Exercise description.
What is the number of lines in the data that hold the string "element"? Reply with that number only.

(Dataset records Opens)

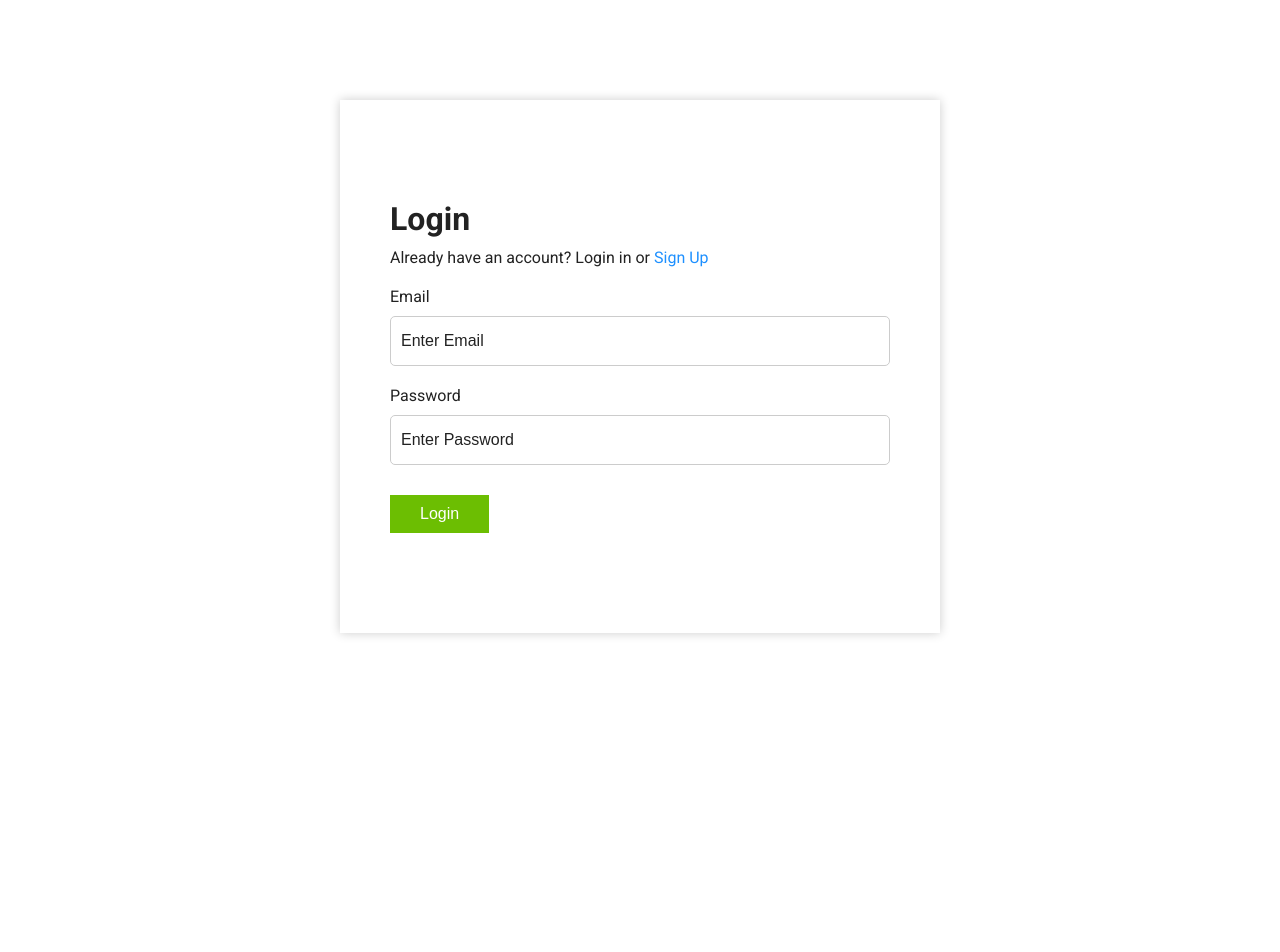
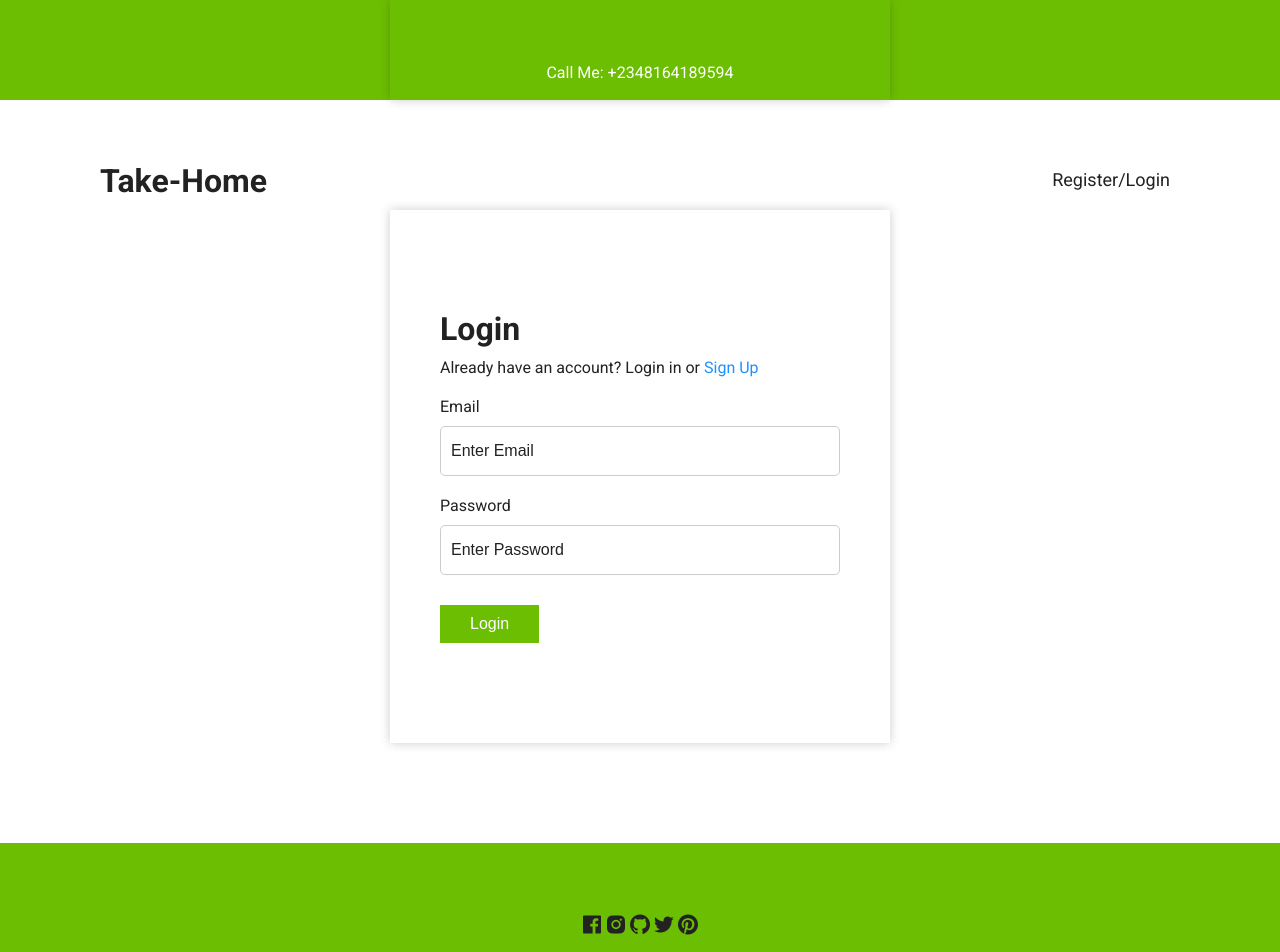
Before and after one commit to omejeemmanuel1/Take-Home, a React (Create React App) app: page /login in a window 1280 px wide. Shown: the top 952 px of the page. Before the commit the page ends 800 px from the top, so only its background shows below. Built offline with nearby package versions, Linux system fonts and the light colour scheme.

Commit message:
frontend done

```diff
--- a/src/App.js
+++ b/src/App.js
@@ -1,5 +1,5 @@
 import { Registeration } from "./pages/Registeration/Registeration";
-import { BrowserRouter,  Routes, Route } from "react-router-dom";
+import { BrowserRouter, Routes, Route } from "react-router-dom";
 import Login from "./pages/Login/Login";
 import { ToastContainer } from "react-toastify";
 import Dashboard from "./pages/Dashboard/Dashboard";
@@ -15,9 +15,8 @@ function App() {
           <Route path="/" element={<Registeration />} />
           <Route path="/login" element={<Login />} />
           <Route path="/dashboard" element={<PrivateRoute><Dashboard /></PrivateRoute>}  />
-        <Route path="/adminPage" element={<AdminPage />} />
+          <Route path="/adminPage" element={<PrivateRoute><AdminPage /></PrivateRoute>} />
         </Routes>
-
       </BrowserRouter>
     </>
   );
--- a/src/components/Admin/Admin.jsx
+++ b/src/components/Admin/Admin.jsx
@@ -4,6 +4,7 @@ import { useNavigate } from 'react-router-dom';
 import { toast, ToastContainer } from 'react-toastify';
 import 'react-toastify/dist/ReactToastify.css';
 import './Admin.css';
+;
 
 const Admin = () => {
   const [users, setUsers] = useState([]);
@@ -13,7 +14,7 @@ const Admin = () => {
     const fetchProducts = async () => {
       try {
         const token = localStorage.getItem('token');
-        const response = await axios.get('http://localhost:4000/product/all', {
+        const response = await axios.get('https://take-home.onrender.com/product/all', {
           headers: { Authorization: `Bearer ${token}` },
         });
 
@@ -24,24 +25,9 @@ const Admin = () => {
       }
     };
 
-
     fetchProducts();
   }, []);
 
-  const handleDeleteAllUsers = async () => {
-    try {
-      const token = localStorage.getItem('token');
-      await axios.delete('http://localhost:4000/user/delete', {
-        headers: { Authorization: `Bearer ${token}` },
-      });
-
-      toast.success('All users and their associated products have been deleted successfully');
-      setUsers([]); // Clear the users state
-    } catch (error) {
-      console.error(error);
-      toast.error('An error occurred while deleting users and their associated products.');
-    }
-  };
 
   const handleLogout = () => {
     localStorage.clear();
@@ -62,11 +48,7 @@ const Admin = () => {
               </li>
             ))}
           </ul>
-          {users.length > 0 && (
-            <button onClick={handleDeleteAllUsers} className="delete-button">
-              Delete All Users and Products
-            </button>
-          )}
+
         </div>
       </div>
 
--- a/src/components/Dashboard/MyDashboard.jsx
+++ b/src/components/Dashboard/MyDashboard.jsx
@@ -10,8 +10,7 @@ const MyDashboard = () => {
   const [numberCompanies, setNumberCompanies] = useState(0);
   const [numberProducts, setNumberProducts] = useState(0);
 
-  const handleCreateProduct = async (e) => {
-    e.preventDefault();
+  const handleCreateProduct = async () => {
 
     try {
       const token = localStorage.getItem('token');
--- /dev/null
+++ b/src/components/Footer/Footer.css
@@ -0,0 +1,20 @@
+.footer {
+    padding: 7rem 1rem;
+    background-color: var(--green);
+    margin-top: 10rem;
+  }
+
+  footer .row {
+    display:flex;
+    justify-content: center;
+    align-items: center;
+    font-size: 24px;
+  }
+
+
+  @media only screen and (max-width: 567px) {
+    footer .row {
+      grid-template-columns: 1fr;
+      row-gap: 3rem;
+    }
+  }
--- /dev/null
+++ b/src/components/Footer/Footer.jsx
@@ -0,0 +1,18 @@
+import React from 'react'
+import './Footer.css'
+
+const Footer = () => {
+  return (
+    <footer className="footer">
+    <div className="row">
+          <span><i className='bx bxl-facebook-square'></i></span>
+          <span><i className='bx bxl-instagram-alt' ></i></span>
+          <span><i className='bx bxl-github' ></i></span>
+          <span><i className='bx bxl-twitter' ></i></span>
+          <span><i className='bx bxl-pinterest' ></i></span>
+        </div>
+    </footer>
+  )
+}
+
+export default Footer
--- /dev/null
+++ b/src/components/Header/Header.css
@@ -0,0 +1,126 @@
+.header {
+
+    min-height: 100vh;
+    overflow-x: hidden;
+  }
+
+  .topnav {
+    background-color: var(--green);
+    font-size: 1.3rem;
+    color: var(--white);
+  }
+
+  .topnav div {
+    justify-content: center;
+    height: 4.5rem;
+
+  }
+
+  .dflex{
+    display: flex;
+    align-items: center;
+  }
+
+  li {
+    list-style: none;
+  }
+
+  .dflexlist{
+    display: flex;
+    align-items: center;
+    gap: 0 0.5rem;
+    font-size: 16px;
+  }
+  .pfont{
+    font-size: 16px;
+  }
+
+  .navigation {
+    height: 6rem;
+    line-height: 6rem;
+  }
+
+  .navcenter {
+    max-width: 114rem;
+    margin: 0 auto;
+    padding: 0 3rem;
+    display: flex;
+    align-items: center;
+    justify-content: space-between;
+  }
+
+  .navlist{
+    display: flex;
+    align-items: center;
+  }
+
+
+
+  .navcenter .navitem:not(:last-child) {
+    margin-right: 0.5rem;
+  }
+
+  .navcenter .navlink {
+    font-size: 1.8rem;
+    padding: 1rem;
+  }
+
+  .navcenter .navlink:hover {
+    color: var(--green);
+  }
+
+
+  @media only screen and (max-width: 768px) {
+    .navlist {
+        position: fixed;
+        top: 12%;
+        left: -35rem;
+        flex-direction: column;
+        align-items: flex-start;
+        box-shadow: 5px 5px 10px rgba(0, 0, 0, 0.2);
+        background-color: white;
+        height: 100%;
+        width: 0%;
+        max-width: 35rem;
+        z-index: 100;
+        transition: all 300ms ease-in-out;
+      }
+
+      .navlist.open {
+        left: 0;
+        width: 100%;
+      }
+
+      .navlist .navitem {
+        margin: 0 0 1rem 0;
+        width: 100%;
+      }
+
+      .navlist .navlink {
+        font-size: 2rem;
+        color: var(--black);
+      }
+
+      .navcenter .hamburger {
+        display: block;
+        color: var(--black);
+        font-size: 3rem;
+      }
+
+      .icons {
+        display: none;
+      }
+
+      .navlist .icons {
+        display: flex;
+      }
+
+      .topnav ul {
+        display: none;
+      }
+
+      .topnav div {
+        justify-content: center;
+        height: 3rem;
+      }
+  }
--- /dev/null
+++ b/src/components/Header/Header.jsx
@@ -0,0 +1,36 @@
+import React from "react";
+import { Link } from "react-router-dom";
+import "./Header.css";
+
+const Header = () => {
+  return (
+    <div>
+      <header className="header">
+        <div className="topnav">
+          <div className="container">
+            <div className="dflex">
+              <p className="pfont">Call Me: +2348164189594</p>
+            </div>
+          </div>
+        </div>
+
+        <div className="navigation">
+          <div className="navcenter">
+            <Link to="/" className="logo">
+              <h1>Take-Home</h1>
+            </Link>
+            <ul className="navlist">
+              <li className="navitem">
+                <Link to="/login" className="navlink">
+                  Register/Login
+                </Link>
+              </li>
+            </ul>
+          </div>
+        </div>
+      </header>
+    </div>
+  );
+};
+
+export default Header;
--- a/src/components/Login/LoginForm.css
+++ b/src/components/Login/LoginForm.css
@@ -1,5 +1,5 @@
 .container {
-  width: 600px;
+  width: 500px;
     margin: 0 auto;
     padding: 5rem;
     margin-bottom: 5rem;
--- a/src/components/Login/LoginForm.jsx
+++ b/src/components/Login/LoginForm.jsx
@@ -32,7 +32,7 @@ const LoginForm = () => {
 
     try {
       // Login user in the backend
-      const response = await axios.post('http://localhost:4000/user/login', {
+      const response = await axios.post('https://take-home.onrender.com/user/login', {
         email,
         password,
       });
--- a/src/components/RegisterForm/RegistrationForm.jsx
+++ b/src/components/RegisterForm/RegistrationForm.jsx
@@ -45,26 +45,25 @@ const RegistrationForm = () => {
       // Proceed only if the Firebase Auth user creation was successful
       if (authUser) {
         // Register user in the database
-        const response = await axios.post("http://localhost:4000/user/register", {
+        const response = await axios.post("https://take-home.onrender.com/user/register", {
           fullName,
           email,
           password,
           confirmPassword,
         });
 
-        console.log(response); // Log the response object for troubleshooting
+        console.log(response);
 
-        // Proceed only if the database registration was successful
         if (response.status === 201) {
           toast.success("Registration successful!");
-          window.location.href = "/login"; // Navigate to "/login" after successful registration
-          return; // Exit the function after navigating
+          window.location.href = "/login";
+          return;
         } else {
           toast.error("An error occurred during database registration. Please try again.");
 
-          // Delete the created user in Firebase Auth
+
           await authUser.delete();
-          return; // Exit the function without navigating
+          return;
         }
       } else {
         toast.error("An error occurred during user creation. Please try again.");
--- a/src/pages/Login/Login.jsx
+++ b/src/pages/Login/Login.jsx
@@ -1,10 +1,14 @@
 import React from 'react'
 import LoginForm from '../../components/Login/LoginForm';
+import Footer from '../../components/Footer/Footer'
+import Header from '../../components/Header/Header'
 
 const Login = () => {
   return (
-    <div style={{marginTop: "10rem"}}>
+    <div>
+        <Header />
         <LoginForm/>
+        <Footer />
     </div>
   )
 }
--- a/src/pages/Registeration/Registeration.jsx
+++ b/src/pages/Registeration/Registeration.jsx
@@ -1,11 +1,15 @@
 import React from 'react'
 import RegistrationForm from '../../components/RegisterForm/RegistrationForm';
+import Footer from '../../components/Footer/Footer'
+import Header from '../../components/Header/Header'
 
 export const Registeration = () => {
 
   return (
-    <div style={{marginTop: "10rem"}}>
+    <div>
+        <Header />
         <RegistrationForm />
+        <Footer />
     </div>
   )
 }
```
Also changed, not shown: 1 other file (tests, documents, lock files or other folders). Lines whose indentation alone changed are shown as unchanged.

(Dataset records Closes)

Written answer.
5